(Source records)
*** Block opens ***

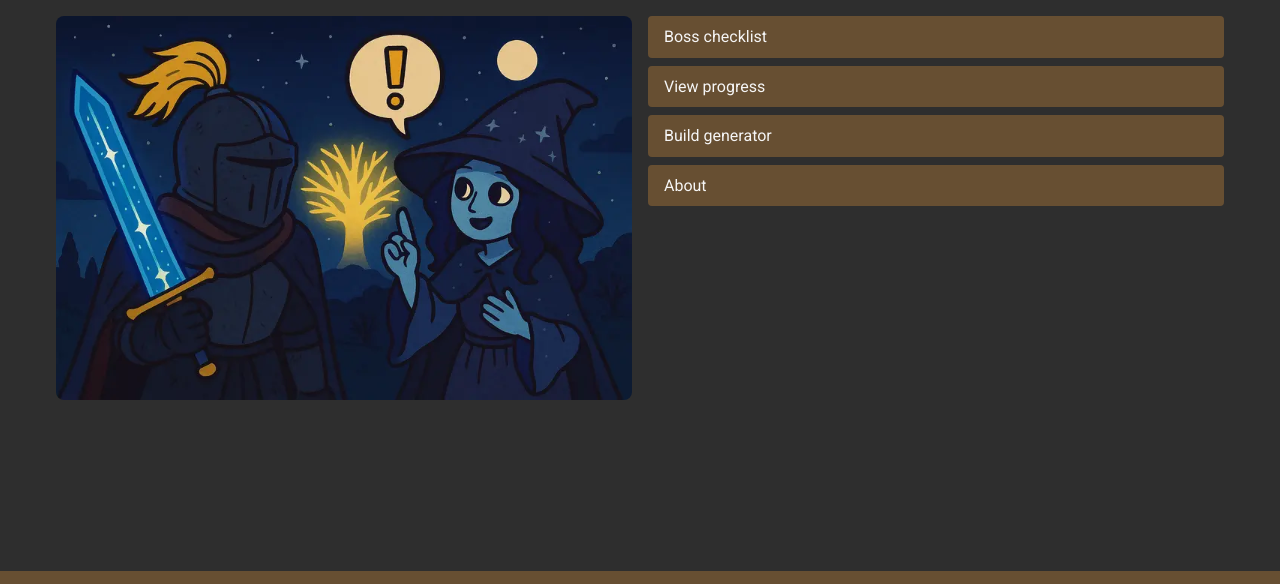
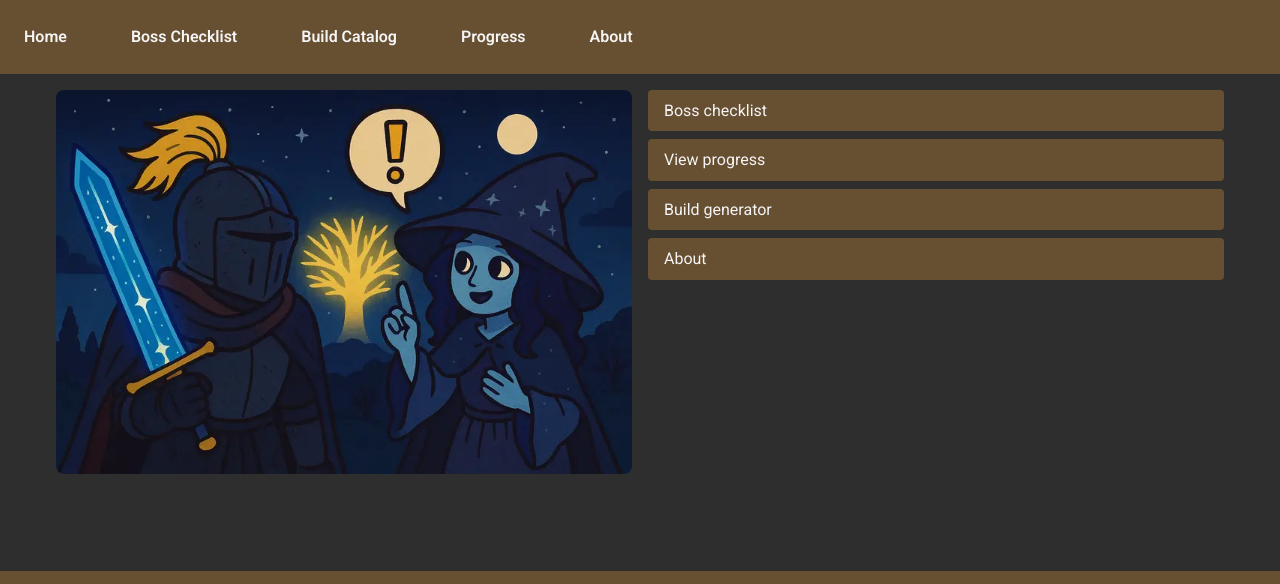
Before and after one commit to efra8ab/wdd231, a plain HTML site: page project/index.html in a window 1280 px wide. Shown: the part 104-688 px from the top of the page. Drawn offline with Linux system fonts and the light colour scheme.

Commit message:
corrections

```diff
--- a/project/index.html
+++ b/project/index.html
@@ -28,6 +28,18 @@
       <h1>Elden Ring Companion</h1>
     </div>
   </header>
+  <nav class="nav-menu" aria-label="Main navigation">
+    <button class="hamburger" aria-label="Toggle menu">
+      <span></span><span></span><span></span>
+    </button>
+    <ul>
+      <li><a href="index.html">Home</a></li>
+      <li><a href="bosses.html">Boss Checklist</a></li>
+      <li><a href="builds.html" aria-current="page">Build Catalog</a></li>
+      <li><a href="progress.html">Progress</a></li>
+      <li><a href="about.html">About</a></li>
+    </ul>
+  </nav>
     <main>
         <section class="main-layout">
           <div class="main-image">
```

*** Block closes ***
*** Block opens ***

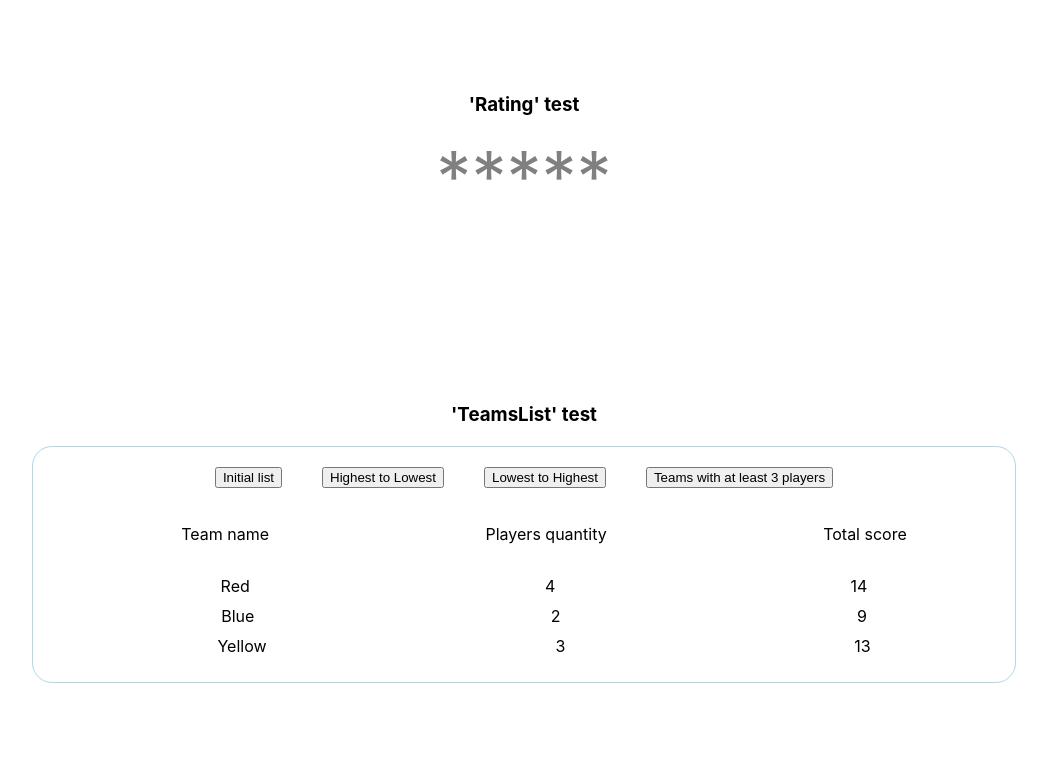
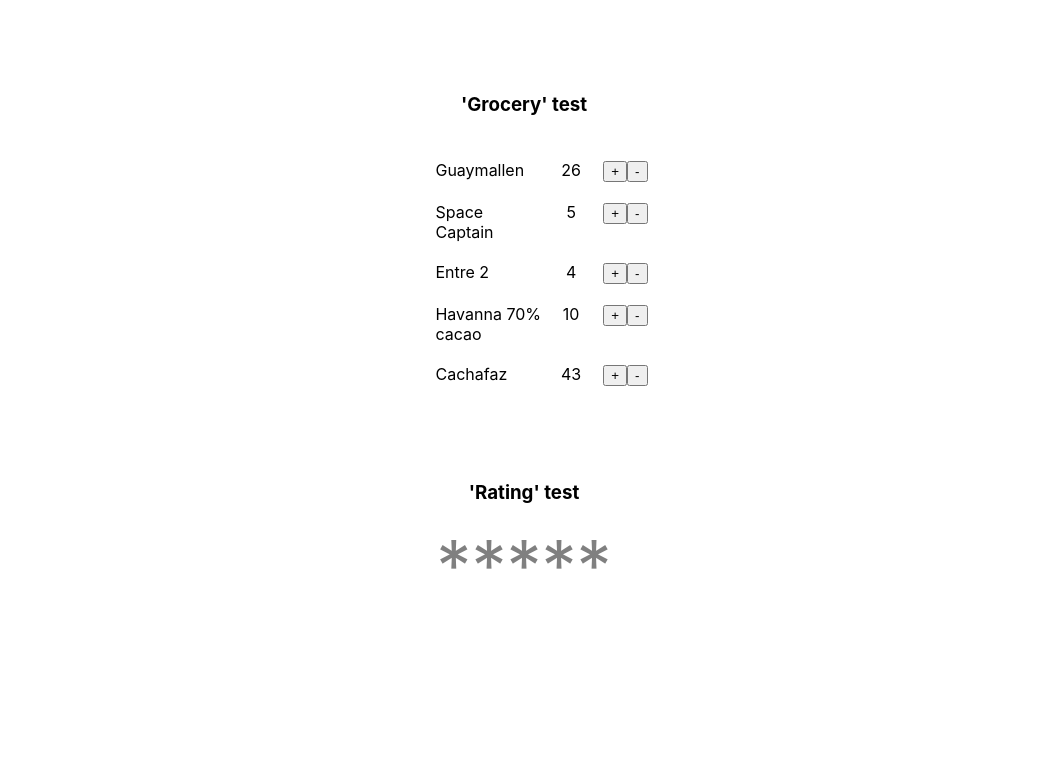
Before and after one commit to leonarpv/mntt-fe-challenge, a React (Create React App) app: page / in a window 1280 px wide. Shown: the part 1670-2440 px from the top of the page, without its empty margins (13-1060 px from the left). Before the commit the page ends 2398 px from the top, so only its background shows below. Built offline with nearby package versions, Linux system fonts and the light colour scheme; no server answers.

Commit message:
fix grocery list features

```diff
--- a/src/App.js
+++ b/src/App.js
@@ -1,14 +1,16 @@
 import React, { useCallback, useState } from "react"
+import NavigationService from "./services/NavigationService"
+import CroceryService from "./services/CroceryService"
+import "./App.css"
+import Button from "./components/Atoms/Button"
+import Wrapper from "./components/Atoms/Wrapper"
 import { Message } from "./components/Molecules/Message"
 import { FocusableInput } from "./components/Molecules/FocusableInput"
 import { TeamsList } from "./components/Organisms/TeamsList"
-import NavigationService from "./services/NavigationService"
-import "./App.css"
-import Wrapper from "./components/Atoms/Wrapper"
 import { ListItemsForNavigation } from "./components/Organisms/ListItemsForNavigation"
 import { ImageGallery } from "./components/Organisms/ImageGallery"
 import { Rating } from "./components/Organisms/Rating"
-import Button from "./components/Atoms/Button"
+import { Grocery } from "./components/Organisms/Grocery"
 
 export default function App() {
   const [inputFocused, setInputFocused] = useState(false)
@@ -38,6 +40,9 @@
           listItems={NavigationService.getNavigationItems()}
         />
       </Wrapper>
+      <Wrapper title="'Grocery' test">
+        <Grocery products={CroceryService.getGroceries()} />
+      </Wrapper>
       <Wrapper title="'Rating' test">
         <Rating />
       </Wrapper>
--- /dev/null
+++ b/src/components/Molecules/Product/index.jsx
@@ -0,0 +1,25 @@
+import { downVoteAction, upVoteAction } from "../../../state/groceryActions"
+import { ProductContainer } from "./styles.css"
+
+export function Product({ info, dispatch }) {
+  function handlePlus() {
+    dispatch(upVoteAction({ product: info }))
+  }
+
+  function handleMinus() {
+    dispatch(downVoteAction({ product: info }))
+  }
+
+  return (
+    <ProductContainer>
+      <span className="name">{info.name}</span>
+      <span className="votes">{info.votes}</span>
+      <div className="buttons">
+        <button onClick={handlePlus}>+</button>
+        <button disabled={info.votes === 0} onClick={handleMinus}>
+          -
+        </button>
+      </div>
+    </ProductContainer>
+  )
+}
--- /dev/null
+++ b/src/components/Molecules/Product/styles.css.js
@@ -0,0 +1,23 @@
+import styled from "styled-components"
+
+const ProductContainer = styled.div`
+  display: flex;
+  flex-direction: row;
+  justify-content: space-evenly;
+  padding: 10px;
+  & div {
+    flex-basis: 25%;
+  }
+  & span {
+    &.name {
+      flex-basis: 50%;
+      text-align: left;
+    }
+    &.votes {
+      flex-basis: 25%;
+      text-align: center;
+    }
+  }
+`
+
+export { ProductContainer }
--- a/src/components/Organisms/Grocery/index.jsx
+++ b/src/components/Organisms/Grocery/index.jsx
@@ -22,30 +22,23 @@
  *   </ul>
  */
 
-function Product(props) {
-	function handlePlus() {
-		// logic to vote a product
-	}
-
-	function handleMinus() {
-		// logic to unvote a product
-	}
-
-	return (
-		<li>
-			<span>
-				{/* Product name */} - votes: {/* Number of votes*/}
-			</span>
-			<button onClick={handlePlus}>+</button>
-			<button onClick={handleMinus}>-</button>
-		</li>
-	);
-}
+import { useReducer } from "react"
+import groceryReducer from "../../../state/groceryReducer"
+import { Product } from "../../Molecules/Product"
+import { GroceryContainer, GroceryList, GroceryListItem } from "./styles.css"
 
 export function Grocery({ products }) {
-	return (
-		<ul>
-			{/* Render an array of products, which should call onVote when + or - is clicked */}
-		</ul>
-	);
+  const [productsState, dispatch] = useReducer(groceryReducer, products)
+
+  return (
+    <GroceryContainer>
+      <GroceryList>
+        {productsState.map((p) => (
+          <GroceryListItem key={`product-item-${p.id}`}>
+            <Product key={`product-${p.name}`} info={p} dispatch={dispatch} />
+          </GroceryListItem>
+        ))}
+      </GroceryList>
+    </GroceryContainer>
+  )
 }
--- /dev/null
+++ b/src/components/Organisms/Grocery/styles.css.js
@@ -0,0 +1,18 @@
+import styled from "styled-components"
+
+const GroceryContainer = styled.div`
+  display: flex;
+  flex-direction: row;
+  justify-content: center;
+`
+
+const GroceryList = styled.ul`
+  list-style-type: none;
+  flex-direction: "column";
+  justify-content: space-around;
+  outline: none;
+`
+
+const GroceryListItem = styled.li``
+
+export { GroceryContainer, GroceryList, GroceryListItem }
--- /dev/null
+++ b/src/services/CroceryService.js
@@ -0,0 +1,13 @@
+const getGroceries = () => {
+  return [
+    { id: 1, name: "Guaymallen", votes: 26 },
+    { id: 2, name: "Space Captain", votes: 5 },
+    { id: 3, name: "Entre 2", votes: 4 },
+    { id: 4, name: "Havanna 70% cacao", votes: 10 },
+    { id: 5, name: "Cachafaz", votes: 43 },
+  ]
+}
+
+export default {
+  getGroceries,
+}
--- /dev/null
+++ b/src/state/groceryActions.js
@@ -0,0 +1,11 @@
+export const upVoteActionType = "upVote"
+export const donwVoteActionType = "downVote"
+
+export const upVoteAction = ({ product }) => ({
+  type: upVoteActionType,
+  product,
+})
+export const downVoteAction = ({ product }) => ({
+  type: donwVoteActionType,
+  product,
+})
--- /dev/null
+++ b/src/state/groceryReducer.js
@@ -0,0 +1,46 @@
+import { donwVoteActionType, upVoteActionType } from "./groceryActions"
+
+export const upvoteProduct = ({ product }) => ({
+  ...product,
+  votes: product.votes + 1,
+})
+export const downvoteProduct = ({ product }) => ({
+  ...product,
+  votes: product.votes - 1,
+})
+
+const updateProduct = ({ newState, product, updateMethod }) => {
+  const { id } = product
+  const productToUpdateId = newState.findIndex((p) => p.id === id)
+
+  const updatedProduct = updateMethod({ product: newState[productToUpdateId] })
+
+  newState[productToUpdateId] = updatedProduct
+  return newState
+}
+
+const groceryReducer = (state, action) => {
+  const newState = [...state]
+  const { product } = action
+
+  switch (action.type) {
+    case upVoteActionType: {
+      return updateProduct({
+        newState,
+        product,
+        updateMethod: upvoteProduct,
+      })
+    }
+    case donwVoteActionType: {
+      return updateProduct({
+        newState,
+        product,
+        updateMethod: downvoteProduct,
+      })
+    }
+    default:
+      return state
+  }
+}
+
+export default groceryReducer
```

*** Block closes ***
*** Block opens ***

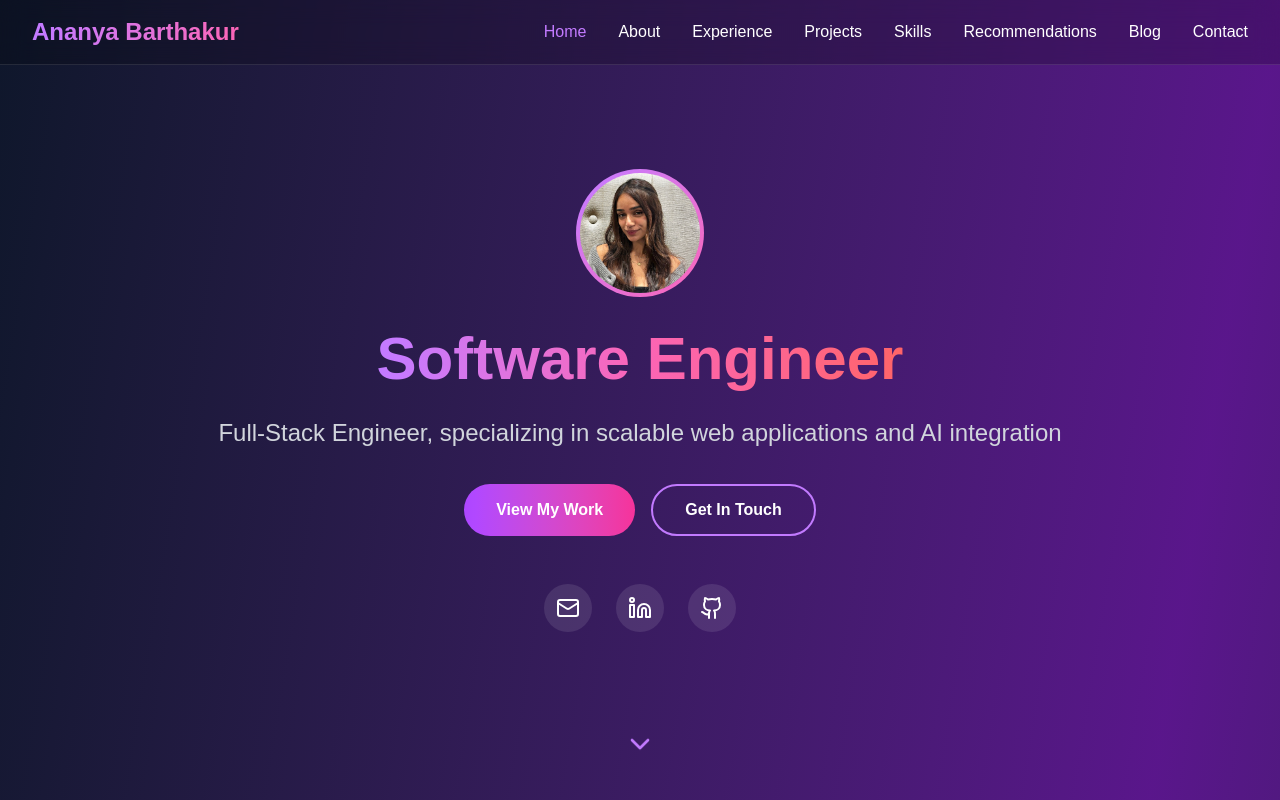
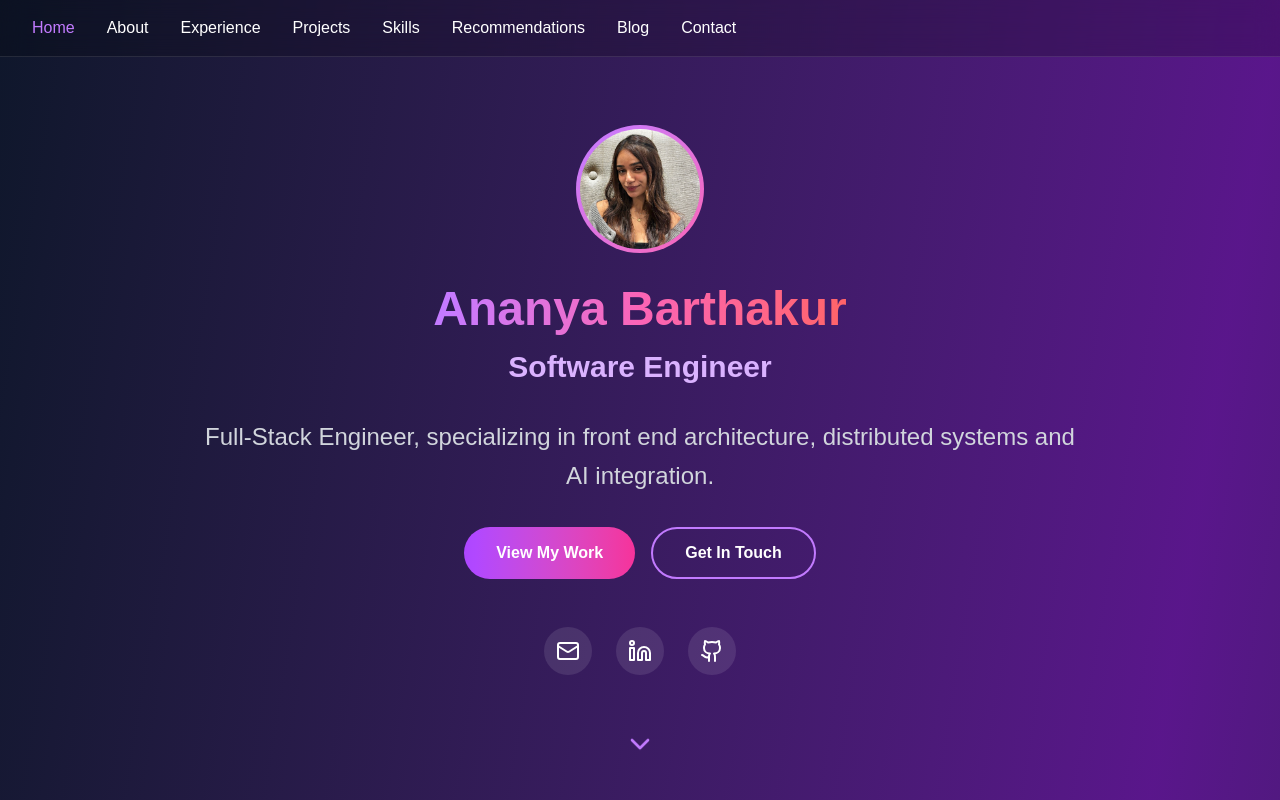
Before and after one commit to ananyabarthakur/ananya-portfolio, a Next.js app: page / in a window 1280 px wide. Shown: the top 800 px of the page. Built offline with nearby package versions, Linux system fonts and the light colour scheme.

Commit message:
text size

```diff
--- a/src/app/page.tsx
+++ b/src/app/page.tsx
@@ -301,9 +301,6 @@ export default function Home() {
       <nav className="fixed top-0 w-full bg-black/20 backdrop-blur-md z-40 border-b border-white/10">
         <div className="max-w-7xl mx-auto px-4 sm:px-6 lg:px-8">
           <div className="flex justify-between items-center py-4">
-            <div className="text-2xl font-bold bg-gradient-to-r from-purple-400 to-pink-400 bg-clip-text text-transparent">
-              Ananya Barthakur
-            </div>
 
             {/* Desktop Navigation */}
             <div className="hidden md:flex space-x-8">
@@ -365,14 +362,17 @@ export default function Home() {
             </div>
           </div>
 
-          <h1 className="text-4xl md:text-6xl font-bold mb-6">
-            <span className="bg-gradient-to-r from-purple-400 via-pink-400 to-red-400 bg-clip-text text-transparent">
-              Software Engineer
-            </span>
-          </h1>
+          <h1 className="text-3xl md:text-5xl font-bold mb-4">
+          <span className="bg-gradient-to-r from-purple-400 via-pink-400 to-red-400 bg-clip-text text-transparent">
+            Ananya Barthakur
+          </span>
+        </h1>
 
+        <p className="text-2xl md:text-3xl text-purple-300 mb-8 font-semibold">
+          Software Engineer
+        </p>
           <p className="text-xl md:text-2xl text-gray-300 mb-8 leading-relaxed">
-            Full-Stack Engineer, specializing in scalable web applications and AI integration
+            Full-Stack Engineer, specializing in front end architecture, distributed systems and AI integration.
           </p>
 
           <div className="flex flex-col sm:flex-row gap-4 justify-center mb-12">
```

*** Block closes ***

Problem to solve:
Go through the entries above and tally each line that has the word "span"; reply with the tally and nothing else.

Worked solution:
10